X and infrared, is associated with what are called “hotspots”,”text”:”This type of flare, previously observed by X-ray and infrared telescopes, is thought to be associated with so-called “hot spots”}}”>These types of eruptions, previously observed by X-ray and infrared telescopes, are thought to be associated with so-called “hot spots”.hot gas bubbles that orbit very quickly and close to the black hole,” the scientists note in the release.
” What is really new and interesting is that such flares have so far only been clearly present in X-ray and infrared observations of Sagittarius A*. For the first time, we see a very strong indication that orbiting hotspots are also present in radio observations. »
Perhaps these hotspots detected under infrared waves are a manifestation of the same physical phenomenon: as soon as the hotspots emitting in the infrared cool, they become visible in the longer wavelengths, such as those observed by ALMA and the EHTadded his colleague Jesse Vos, from Radboud University in the Netherlands.
The idea that the flares came from magnetic interactions in very hot gas orbiting very close to Sagittarius A* was accepted by a majority of astrophysicists, but these recent observations confirm it.
Researchers now want to track hotspots across frequencies using coordinated observations in different wavelengths.
The success of such an effort would be a real milestone for our understanding of the physics of flares in the galactic center.says Ivan Marti-Vidal of the University of Valencia in Spain.
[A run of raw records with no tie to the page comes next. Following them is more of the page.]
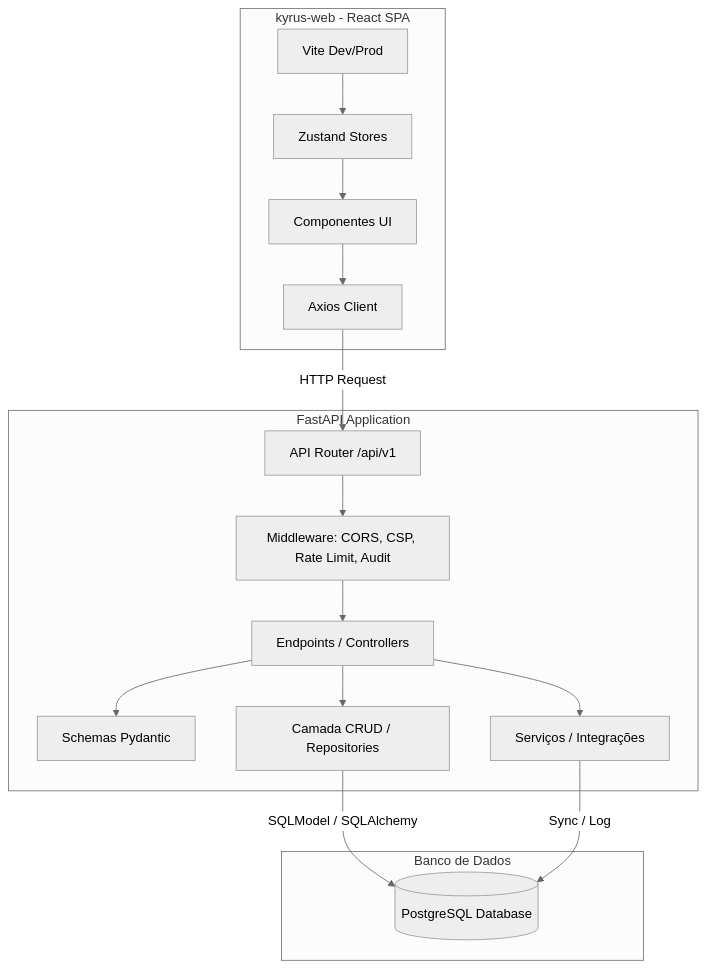
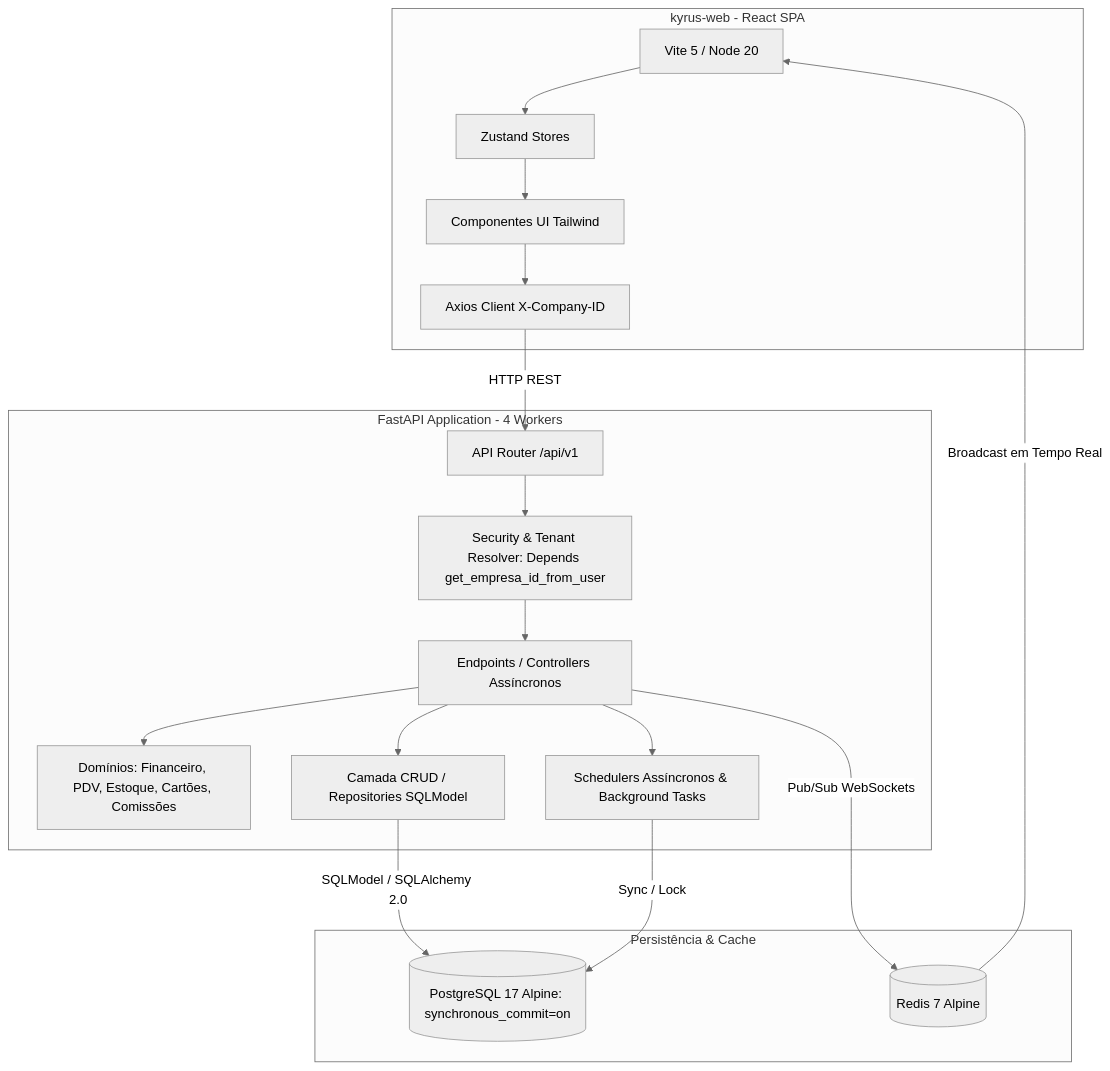
One commit to valfredodefarias/KyrusTech changed the diagram in FUNCOES_E_ARQUITETURA.md. Above: the diagram before and after it, drawn with Mermaid (neutral theme). The commit also changed other lines of this file and 90 other files, not shown here.

````diff
--- a/FUNCOES_E_ARQUITETURA.md
+++ b/FUNCOES_E_ARQUITETURA.md
@@ -16,22 +19,24 @@
 ```mermaid
 graph TD
     subgraph Frontend [kyrus-web - React SPA]
-        A[Vite Dev/Prod] --> B[Zustand Stores]
-        B --> C[Componentes UI]
-        C --> D[Axios Client]
+        A[Vite 5 / Node 20] --> B[Zustand Stores]
+        B --> C[Componentes UI Tailwind]
+        C --> D[Axios Client X-Company-ID]
     end
 
-    subgraph Backend [FastAPI Application]
-        D -->|HTTP Request| E[API Router /api/v1]
-        E --> F[Middleware: CORS, CSP, Rate Limit, Audit]
-        F --> G[Endpoints / Controllers]
-        G --> H[Schemas Pydantic]
-        G --> I[Camada CRUD / Repositories]
-        G --> J[Serviços / Integrações]
+    subgraph Backend [FastAPI Application - 4 Workers]
+        D -->|HTTP REST| E[API Router /api/v1]
+        E --> F[Security & Tenant Resolver: Depends get_empresa_id_from_user]
+        F --> G[Endpoints / Controllers Assíncronos]
+        G --> H[Domínios: Financeiro, PDV, Estoque, Cartões, Comissões]
+        G --> I[Camada CRUD / Repositories SQLModel]
+        G --> J[Schedulers Assíncronos & Background Tasks]
     end
 
-    subgraph Banco [Banco de Dados]
-        I -->|SQLModel / SQLAlchemy| K[(PostgreSQL Database)]
-        J -->|Sync / Log| K
+    subgraph Persistencia [Persistência & Cache]
+        I -->|SQLModel / SQLAlchemy 2.0| K[(PostgreSQL 17 Alpine: synchronous_commit=on)]
+        J -->|Sync / Lock| K
+        G -->|Pub/Sub WebSockets| L[(Redis 7 Alpine)]
+        L -->|Broadcast em Tempo Real| A
     end
 ```
````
In addition, scientists hope to be able to directly observe the gas clusters around the black hole to learn more about this energy monster.
” Hopefully someday we can say we know what’s going on in Sagittarius A*. »
The details of this work are published in the journal Astronomy & Astrophysics (New window) (in English).